In the case of rape, corroboration is required in fact, hut not as a matter of law. In archibold's Criminal Pleadings, 28th Edn., at p 1047, the rule is stated thus: Corroboration of the story of the prosecutrix is not essential, but it is the practice to warn the jury against the danger of acting upon her uncorroborated testimony, particularly where the issue is consent or no consent.
7. In R. v. Thomas James Jones (1925) 19 Cr. App. Rep. 40 at p. 41 which was a case of indecent assault, the learned Lord Chief Justice said:
The proper direction in such a case is that it is not safe to convict upon the uncorroborated testimony of the prosecutrix, but that the jury, if they are satisfied of the truth of her evidence may, after paying attention to that warning, nevertheless convict.
8. The kind of corroboration required is described in Archibold, the same edition at p. 473 as follows, when dealing with the evidence of accomplices:
The kind of corroboration required is not confirmation by independent evidence of everything the accomplice relates, as his evidence would be unnecessary if that were so. What is required is some independent testimony which affects the accused by tending to connect him with the crime, that is, evidence, direct or circumstantial, which implicates the accused, which confirms in some material particular not only the evidence given by the accomplice that the crime has been committed, but also the evidence that the accused committed it.' R. v. Baskerville (1916) 2 KB 658.
9. It is clear therefore from the facts which I have stated that there was no such proper direction in this case. The learned Judge failed to direct the jury on material points, therefore the conviction and sentence must be set aside and the appellant acquitted. In view of the improbabilities of the case and as there is no corroborative evidence, it does not appear to be necessary to send this case back for retrial.
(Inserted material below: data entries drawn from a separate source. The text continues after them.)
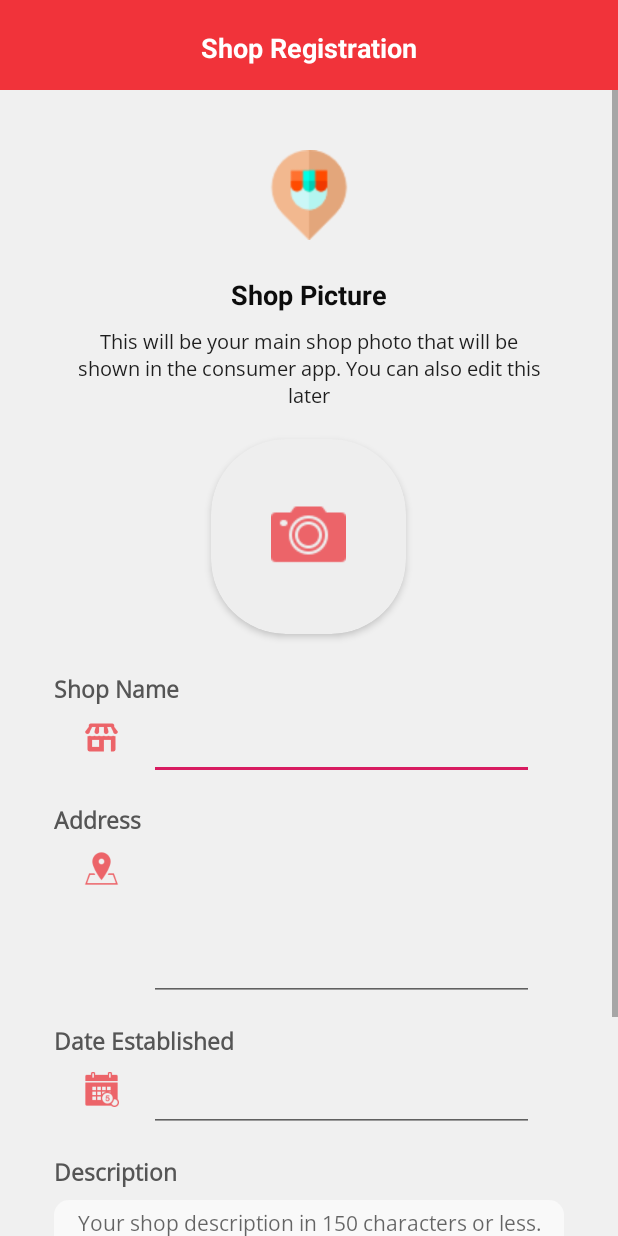
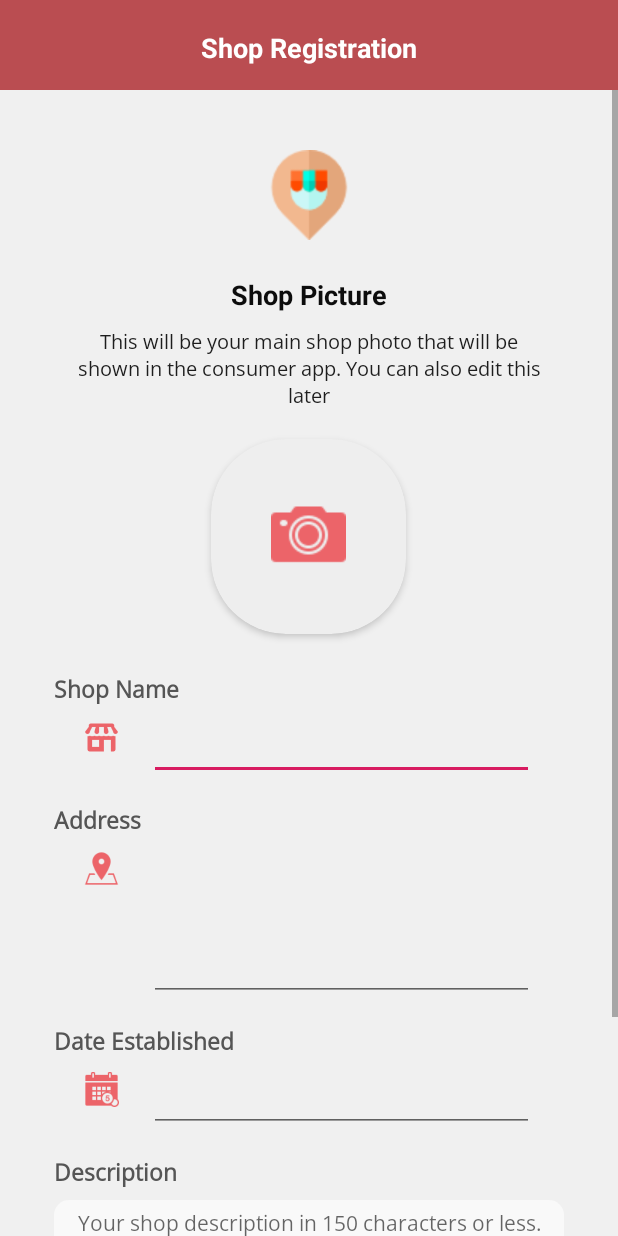
Before and after one commit to ElevinTech/MotorBroShop, an Android app: the RegisterShop screen opened directly, with no data from a screen before it, on a phone screen of 412 x 824 dp. Run offline under Robolectric (Android 15) with nearby library versions, the phone set to English and light mode, and no system bars; our stand-ins replace Firebase (no records; nobody signed in at launch, a user with empty details on screens opened directly); libraries missing offline, so code that uses them is left out: com.github.florent37.runtimepermission; pictures from the network do not load.

Commit message:
- New primary color for register shop

```diff
--- a/app/src/main/res/layout/activity_register_shop.xml
+++ b/app/src/main/res/layout/activity_register_shop.xml
@@ -10,7 +10,7 @@
         android:id="@+id/toolbar"
         android:layout_width="match_parent"
         android:layout_height="60dp"
-        android:background="#F1333A"
+        android:background="@color/colorPrimary"
         app:layout_constraintEnd_toEndOf="parent"
         app:layout_constraintStart_toStartOf="parent"
         app:layout_constraintTop_toTopOf="parent">
```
10. Mr. Khondkar argued that inasmuch as in the present case the question of consent is immaterial the failure of the learned Judge to warn the jury was of little practical importance. But, in my judgment, that does not really affect the matter. The fact remains that the case made by the girl was that so far from her consenting it was a forcible rape. The medical evidence makes it quite clear that this was untrue. The other parts of her story which were capable of being tested aliunde were also found to be untrue. It is therefore obvious that it would be very dangerous to convict the accused on the uncorroborated evidence of a witness whose evidence, so far as it could be tested, has been proved to be false.